Washington — The US defence department has issued a dire report on how climate change could affect the nation’s armed forces and security, warning that rising seas could inundate coastal bases and drought-fueled wildfires could endanger inland ones.
The 22-page assessment delivered to Congress on Thursday says about two-thirds of 79 mission-essential military installations in the US that were reviewed are vulnerable to current or future flooding, with more than half vulnerable to current or future drought. About half also are at risk from wildfires, including the threat of mudslides and erosion from rains following the blazes.
“The effects of a changing climate are a national security issue with potential impacts to department of defence missions, operational plans and installations,” defence department spokesperson Heather Babb said in an e-mail.
The report, which was mandated by Congress, describes widespread impacts, dispersed across the US, with more coastal flooding along the East coast and Hawaii.
US military facilities are already encountering some of the effects, the Pentagon says, noting that joint base Langley-Eustis in Virginia has experienced 35.5cm of sea level rise since 1930. And navy base Coronado in California already experiences flooding during tropical storm events.
In the Washington area, several defence department sites — including joint base Andrews, home of Air Force One — are experiencing drought conditions that have been severe for the past 16 years, the report says. These conditions can lead to ruptured utility lines and cracked roads, the Pentagon warns, as moisture disappears from soil.
The defence department stresses in its report that it is working with nations around the world “to understand and plan for future potential mission impacts” from climate change, describing it as “a global issue”.
Under the Obama administration, the effects of climate on the nation’s military was a top initiative, but the Trump administration has taken a different tack. In a reversal, climate change was omitted in 2017 as a threat from the US national security strategy, a list of threats facing the nation.
“Given future global energy demand, much of the developing world will require fossil fuels, as well as other forms of energy, to power their economies and lift their people out of poverty,” the 2017 strategy said. “US leadership is indispensable to countering an anti-growth energy agenda.”

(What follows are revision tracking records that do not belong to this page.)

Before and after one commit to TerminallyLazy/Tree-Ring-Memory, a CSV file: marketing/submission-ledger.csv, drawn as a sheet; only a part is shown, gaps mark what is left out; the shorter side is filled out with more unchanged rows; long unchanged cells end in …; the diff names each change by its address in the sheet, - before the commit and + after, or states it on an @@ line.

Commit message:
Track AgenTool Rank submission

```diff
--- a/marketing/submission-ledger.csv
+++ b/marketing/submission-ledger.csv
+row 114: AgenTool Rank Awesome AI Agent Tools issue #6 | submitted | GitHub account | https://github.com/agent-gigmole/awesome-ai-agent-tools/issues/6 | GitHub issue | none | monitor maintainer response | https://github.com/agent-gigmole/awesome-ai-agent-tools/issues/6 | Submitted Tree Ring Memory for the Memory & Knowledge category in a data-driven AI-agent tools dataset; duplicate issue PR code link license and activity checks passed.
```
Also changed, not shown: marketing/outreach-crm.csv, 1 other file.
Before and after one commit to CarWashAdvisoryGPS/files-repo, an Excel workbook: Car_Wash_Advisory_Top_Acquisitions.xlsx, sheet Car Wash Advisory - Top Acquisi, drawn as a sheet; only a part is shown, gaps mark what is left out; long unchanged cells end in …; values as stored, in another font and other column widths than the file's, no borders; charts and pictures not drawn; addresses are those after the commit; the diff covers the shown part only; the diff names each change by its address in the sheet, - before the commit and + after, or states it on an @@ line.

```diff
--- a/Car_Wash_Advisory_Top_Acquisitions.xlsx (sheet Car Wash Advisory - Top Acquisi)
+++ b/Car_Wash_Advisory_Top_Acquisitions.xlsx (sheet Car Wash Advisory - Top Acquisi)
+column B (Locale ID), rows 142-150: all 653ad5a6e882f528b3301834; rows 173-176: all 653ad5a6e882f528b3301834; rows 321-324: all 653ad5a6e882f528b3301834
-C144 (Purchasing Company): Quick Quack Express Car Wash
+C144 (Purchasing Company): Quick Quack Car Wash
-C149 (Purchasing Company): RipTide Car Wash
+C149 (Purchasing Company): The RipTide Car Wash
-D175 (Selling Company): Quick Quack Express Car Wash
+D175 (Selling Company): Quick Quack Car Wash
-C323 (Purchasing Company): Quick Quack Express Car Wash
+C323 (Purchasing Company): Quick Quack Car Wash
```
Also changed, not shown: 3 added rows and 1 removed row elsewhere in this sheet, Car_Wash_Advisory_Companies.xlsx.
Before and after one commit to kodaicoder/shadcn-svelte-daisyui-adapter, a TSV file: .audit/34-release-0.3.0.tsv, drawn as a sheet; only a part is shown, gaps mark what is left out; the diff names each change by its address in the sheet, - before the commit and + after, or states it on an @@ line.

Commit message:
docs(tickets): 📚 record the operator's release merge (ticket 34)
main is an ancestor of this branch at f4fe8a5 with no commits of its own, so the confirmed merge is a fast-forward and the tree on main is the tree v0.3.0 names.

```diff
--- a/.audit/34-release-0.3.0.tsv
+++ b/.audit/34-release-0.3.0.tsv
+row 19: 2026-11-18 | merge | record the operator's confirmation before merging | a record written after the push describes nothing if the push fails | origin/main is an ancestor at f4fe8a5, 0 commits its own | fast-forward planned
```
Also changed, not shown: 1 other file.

The Obama administration had warned that climate change was an “urgent and growing threat to our national security”.